Westpac has launched a new range of bank cards, specifically designed to support people who are blind or vision impaired.

It can be frustrating to fumble through your wallet, looking for the right card to make a payment at checkout. For people who are blind or live with low vision, it can be doubly difficult. Standardised sizes and shapes make it tough to distinguish one card from another, and asking or waiting for assistance selecting the right one takes away the user’s independence.

That’s why it’s such great news that Australian bank Westpac has launched a new range of bank cards, specifically designed for people who live with vision impairment.

The credit, debit and pre-paid cards will incorporate new accessibility elements, including different notches along the short edge to enable customers to distinguish their payment cards from one another using touch alone.
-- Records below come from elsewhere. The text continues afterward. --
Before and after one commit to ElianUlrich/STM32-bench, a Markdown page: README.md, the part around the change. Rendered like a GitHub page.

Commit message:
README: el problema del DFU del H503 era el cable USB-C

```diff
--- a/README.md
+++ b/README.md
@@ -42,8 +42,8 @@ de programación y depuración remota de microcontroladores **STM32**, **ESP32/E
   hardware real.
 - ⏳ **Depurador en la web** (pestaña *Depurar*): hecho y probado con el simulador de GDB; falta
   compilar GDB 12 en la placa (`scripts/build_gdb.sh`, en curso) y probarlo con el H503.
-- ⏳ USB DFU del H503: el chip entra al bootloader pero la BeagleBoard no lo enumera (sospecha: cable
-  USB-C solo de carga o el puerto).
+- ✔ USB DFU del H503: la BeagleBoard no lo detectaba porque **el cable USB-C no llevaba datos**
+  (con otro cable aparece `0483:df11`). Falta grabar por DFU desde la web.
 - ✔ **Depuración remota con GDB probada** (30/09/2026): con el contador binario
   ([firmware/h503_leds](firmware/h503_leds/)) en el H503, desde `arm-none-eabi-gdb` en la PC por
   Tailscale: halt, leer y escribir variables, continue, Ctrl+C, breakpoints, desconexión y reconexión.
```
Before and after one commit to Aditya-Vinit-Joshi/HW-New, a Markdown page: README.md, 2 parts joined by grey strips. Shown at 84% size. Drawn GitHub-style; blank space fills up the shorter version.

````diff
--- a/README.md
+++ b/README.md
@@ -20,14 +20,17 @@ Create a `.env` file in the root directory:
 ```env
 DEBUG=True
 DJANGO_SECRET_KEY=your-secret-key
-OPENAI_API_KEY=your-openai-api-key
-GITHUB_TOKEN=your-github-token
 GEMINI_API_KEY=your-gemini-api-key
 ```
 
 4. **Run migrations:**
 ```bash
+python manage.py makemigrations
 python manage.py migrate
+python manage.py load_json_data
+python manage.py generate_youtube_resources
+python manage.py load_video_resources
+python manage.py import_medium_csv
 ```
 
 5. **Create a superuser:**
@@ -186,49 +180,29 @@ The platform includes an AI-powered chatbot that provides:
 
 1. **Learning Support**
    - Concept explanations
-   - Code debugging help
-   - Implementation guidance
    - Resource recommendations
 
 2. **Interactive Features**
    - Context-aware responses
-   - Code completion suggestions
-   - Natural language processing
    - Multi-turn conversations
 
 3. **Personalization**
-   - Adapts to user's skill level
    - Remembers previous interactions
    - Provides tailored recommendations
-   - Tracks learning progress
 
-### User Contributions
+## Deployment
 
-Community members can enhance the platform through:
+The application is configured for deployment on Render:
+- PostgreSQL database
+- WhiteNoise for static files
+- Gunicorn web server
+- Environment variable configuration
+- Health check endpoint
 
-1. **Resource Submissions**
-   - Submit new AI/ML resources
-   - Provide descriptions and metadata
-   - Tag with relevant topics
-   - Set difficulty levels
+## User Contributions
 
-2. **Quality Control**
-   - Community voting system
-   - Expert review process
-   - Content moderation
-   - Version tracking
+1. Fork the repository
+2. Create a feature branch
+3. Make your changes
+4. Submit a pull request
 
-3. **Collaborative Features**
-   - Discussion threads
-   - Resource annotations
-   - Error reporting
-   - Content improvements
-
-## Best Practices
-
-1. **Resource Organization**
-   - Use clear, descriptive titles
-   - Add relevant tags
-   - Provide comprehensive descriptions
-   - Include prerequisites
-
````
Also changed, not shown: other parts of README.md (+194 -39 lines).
Westpac Chief Brand and Marketing Officer, Annabel Fribence, said: “The features of the new cards are a simple but innovative step forward that will make a big difference in the day-to-day lives of many blind or low vision Australians. Now all Westpac customers can identify their payment cards by either sight or touch.”

Using Mastercard’s Touch Card™ feature, the notches – square for credit card, round for debit card and triangular for pre-paid card – help customers to identify the card and orient the card correctly when making payments or using an ATM.

The cards will also include a Braille marker, providing another tactile feature to help blind or low vision customers distinguish between credit, debit and prepaid cards.

Blind Citizens Australia CEO, Sally Aurisch, said: “The new card features showcase the simple yet impactful measures that we can take to improve the accessibility of everyday life for people who are blind or vision impaired. Measures like this can go a long way to giving customers who are blind or vision impaired that extra bit of confidence and independence when stepping up to the payment counter. It is encouraging to see such innovative features being used to make accessibility a priority.”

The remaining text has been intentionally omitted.